__Problem details__. Below are records to write out exactly; drop the pictures when you do.

------------------------

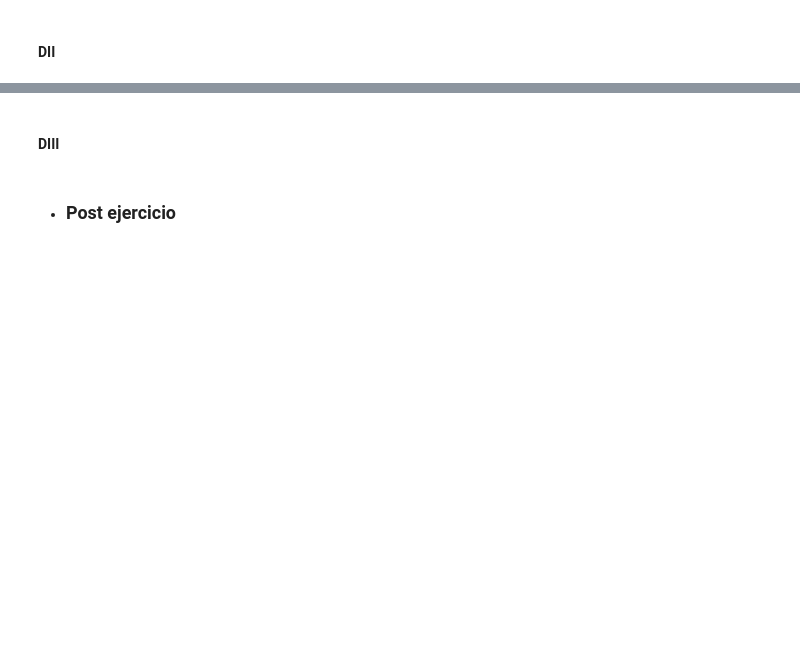
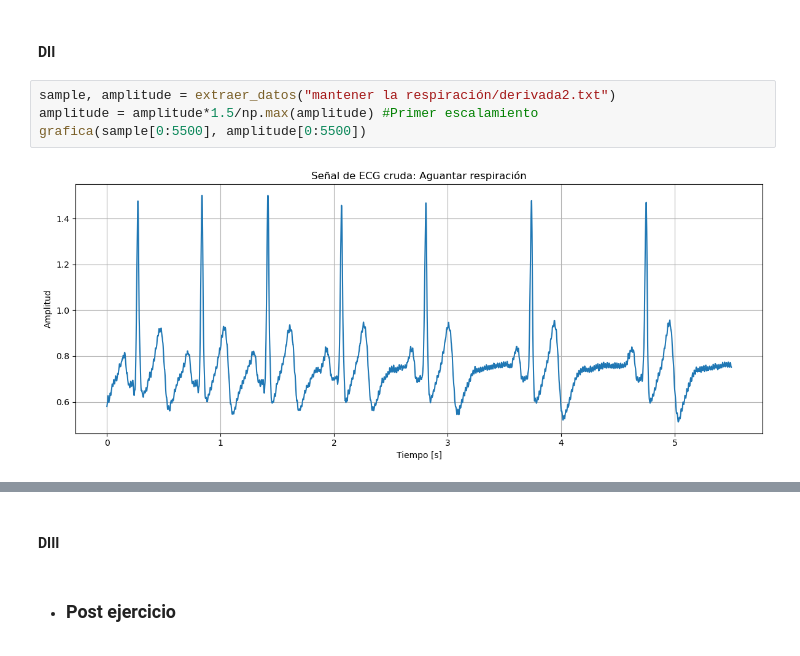
Before and after one commit to Razzzon/PROYECTO_ISB, a Jupyter notebook: ISB/LAB10 - Procesamiento de ECG/Readme.ipynb, the cells around one changed output, grey strips where cells are left out. Saved outputs shown, nothing was run; the diff lists cells and outputs as text; blank space fills up the shorter version.

```diff
--- a/ISB/LAB10 - Procesamiento de ECG/Readme.ipynb
+++ b/ISB/LAB10 - Procesamiento de ECG/Readme.ipynb
@@ -53,3 +66,9 @@ report, signals, info = procesar_ecg(R2,"Basal DII")
 
 
 #### DII
+# %%
+sample, amplitude = extraer_datos("mantener la respiración/derivada2.txt")
+amplitude = amplitude*1.5/np.max(amplitude) #Primer escalamiento
+grafica(sample[0:5500], amplitude[0:5500])
+# %% [output]
+[figure, added]
```
Also changed, not shown: parts of 7 cells of this notebook, 1 other file.
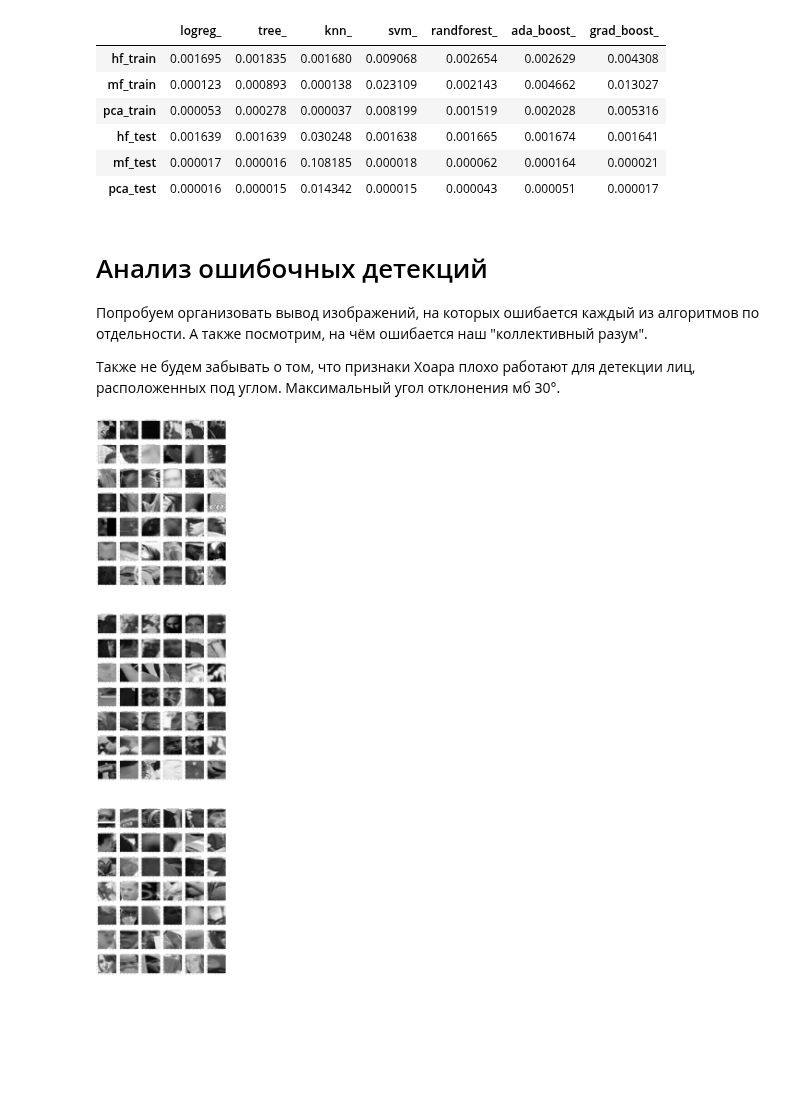
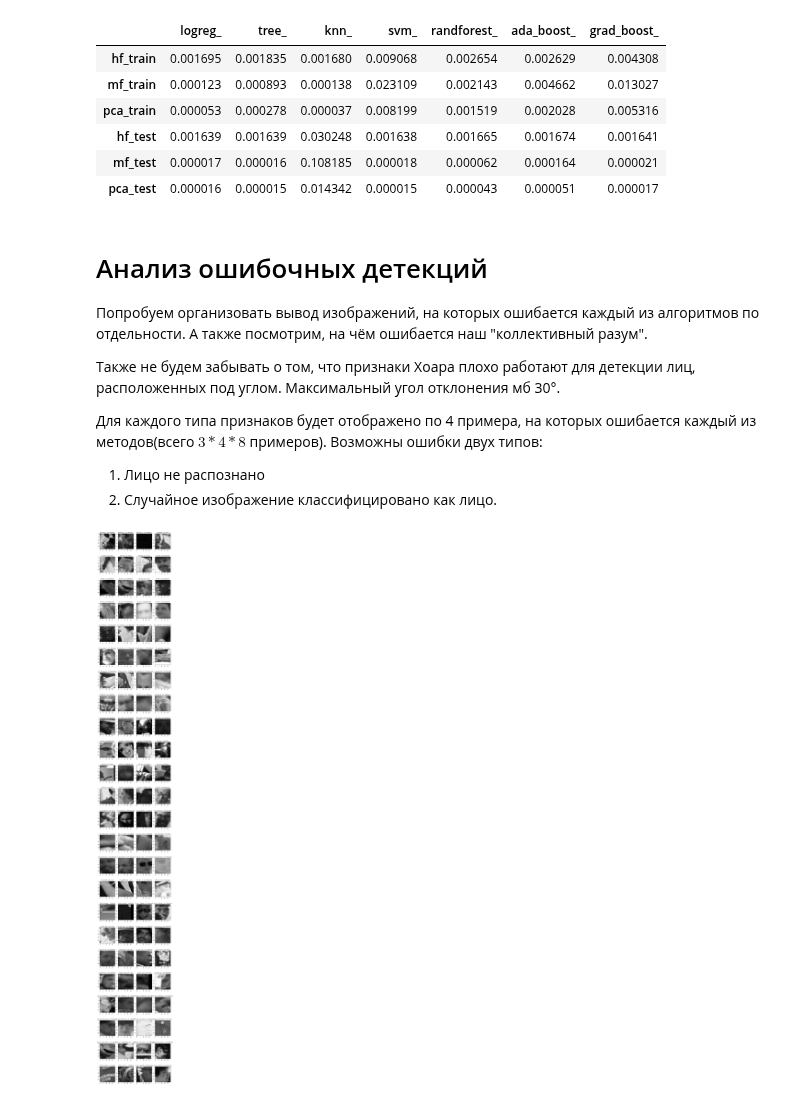
Before and after one commit to Kat-ies/Coursework, a Jupyter notebook: ML_methods_face_classification.ipynb, the cells around one changed output. Saved outputs shown, nothing was run; the diff lists cells and outputs as text; code cells hidden in the pictures; blank space fills up the shorter version.

Commit message:
deleted some images

```diff
--- a/ML_methods_face_classification.ipynb
+++ b/ML_methods_face_classification.ipynb
@@ -229,41 +227,48 @@ time_df[:]
 Попробуем организовать вывод изображений, на которых ошибается каждый из алгоритмов по отдельности. А также посмотрим, на чём ошибается наш "коллективный разум".
 
 Также не будем забывать о том, что признаки Хоара плохо работают для детекции лиц, расположенных под углом. Максимальный угол отклонения мб 30°.
+
+Для каждого типа признаков будет отображено по 4 примера, на которых ошибается каждый из методов(всего $3 * 4 * 8$ примеров). Возможны ошибки двух типов:
+
+
+1.   Лицо не распознано
+2.   Случайное изображение классифицировано как лицо.
 # %%
-fig = plt.figure(figsize=(30, 140))
-COLUMNS = 6
+fig = plt.figure(figsize=(10, 80))
+COLUMNS = 4
 ROWS = 24
 
 # ax enables access to manipulate each of subplots
 ax = []
+plt.rcParams.update({'font.size': 7.5})
 np.random.seed(RANDOM_SEED)
-indexes = np.arange(1,144 ,48)
+indexes = np.arange(1,96 ,32)
 
 def plotting(dataframe, feature_type, index):
 
     for i in range(len(col_list)):
         for j in range(COLUMNS):
             rand_num = np.random.randint(0, len(dataframe))
 
             while dataframe.iloc[rand_num][col_list[i]] == dataframe.iloc[rand_num]['y_test']:
                 rand_num = np.random.randint(0, len(dataframe))
 
             image = x_test[rand_num].img
             ax.append(fig.add_subplot(ROWS, COLUMNS, index))
             index += 1
 
             if dataframe.iloc[rand_num]['y_test'] == 0:
                 ax[-1].set_title(feature_type + '; ' + col_list[i] + '; not a face')
             else:
                 ax[-1].set_title(feature_type + '; ' + col_list[i] + '; isn\'t detected ')
 
             plt.imshow(image, cmap='gray', vmin=0, vmax=255)
 
 plotting(haars_df,'hf',indexes[0])
 plotting(matrix_df,'mf',indexes[1])
 plotting(matrix_pca_df,'mf_pca',indexes[2])
 
 
 plt.show()  # finally, render the plot
 # %% [output]
-[figure, old version]
+[figure, new version]
```
Also changed, not shown: parts of 4 cells of this notebook.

------------------------

__Exercise answer__.
Before and after one commit to Razzzon/PROYECTO_ISB, a Jupyter notebook: ISB/LAB10 - Procesamiento de ECG/Readme.ipynb, the cells around one changed output, grey strips where cells are left out. Saved outputs shown, nothing was run; the diff lists cells and outputs as text; blank space fills up the shorter version.

```diff
--- a/ISB/LAB10 - Procesamiento de ECG/Readme.ipynb
+++ b/ISB/LAB10 - Procesamiento de ECG/Readme.ipynb
@@ -53,3 +66,9 @@ report, signals, info = procesar_ecg(R2,"Basal DII")
 
 
 #### DII
+# %%
+sample, amplitude = extraer_datos("mantener la respiración/derivada2.txt")
+amplitude = amplitude*1.5/np.max(amplitude) #Primer escalamiento
+grafica(sample[0:5500], amplitude[0:5500])
+# %% [output]
+[figure, added]
```
Also changed, not shown: parts of 7 cells of this notebook, 1 other file.
Before and after one commit to Kat-ies/Coursework, a Jupyter notebook: ML_methods_face_classification.ipynb, the cells around one changed output. Saved outputs shown, nothing was run; the diff lists cells and outputs as text; code cells hidden in the pictures; blank space fills up the shorter version.

Commit message:
deleted some images

```diff
--- a/ML_methods_face_classification.ipynb
+++ b/ML_methods_face_classification.ipynb
@@ -229,41 +227,48 @@ time_df[:]
 Попробуем организовать вывод изображений, на которых ошибается каждый из алгоритмов по отдельности. А также посмотрим, на чём ошибается наш "коллективный разум".
 
 Также не будем забывать о том, что признаки Хоара плохо работают для детекции лиц, расположенных под углом. Максимальный угол отклонения мб 30°.
+
+Для каждого типа признаков будет отображено по 4 примера, на которых ошибается каждый из методов(всего $3 * 4 * 8$ примеров). Возможны ошибки двух типов:
+
+
+1.   Лицо не распознано
+2.   Случайное изображение классифицировано как лицо.
 # %%
-fig = plt.figure(figsize=(30, 140))
-COLUMNS = 6
+fig = plt.figure(figsize=(10, 80))
+COLUMNS = 4
 ROWS = 24
 
 # ax enables access to manipulate each of subplots
 ax = []
+plt.rcParams.update({'font.size': 7.5})
 np.random.seed(RANDOM_SEED)
-indexes = np.arange(1,144 ,48)
+indexes = np.arange(1,96 ,32)
 
 def plotting(dataframe, feature_type, index):
 
     for i in range(len(col_list)):
         for j in range(COLUMNS):
             rand_num = np.random.randint(0, len(dataframe))
 
             while dataframe.iloc[rand_num][col_list[i]] == dataframe.iloc[rand_num]['y_test']:
                 rand_num = np.random.randint(0, len(dataframe))
 
             image = x_test[rand_num].img
             ax.append(fig.add_subplot(ROWS, COLUMNS, index))
             index += 1
 
             if dataframe.iloc[rand_num]['y_test'] == 0:
                 ax[-1].set_title(feature_type + '; ' + col_list[i] + '; not a face')
             else:
                 ax[-1].set_title(feature_type + '; ' + col_list[i] + '; isn\'t detected ')
 
             plt.imshow(image, cmap='gray', vmin=0, vmax=255)
 
 plotting(haars_df,'hf',indexes[0])
 plotting(matrix_df,'mf',indexes[1])
 plotting(matrix_pca_df,'mf_pca',indexes[2])
 
 
 plt.show()  # finally, render the plot
 # %% [output]
-[figure, old version]
+[figure, new version]
```
Also changed, not shown: parts of 4 cells of this notebook.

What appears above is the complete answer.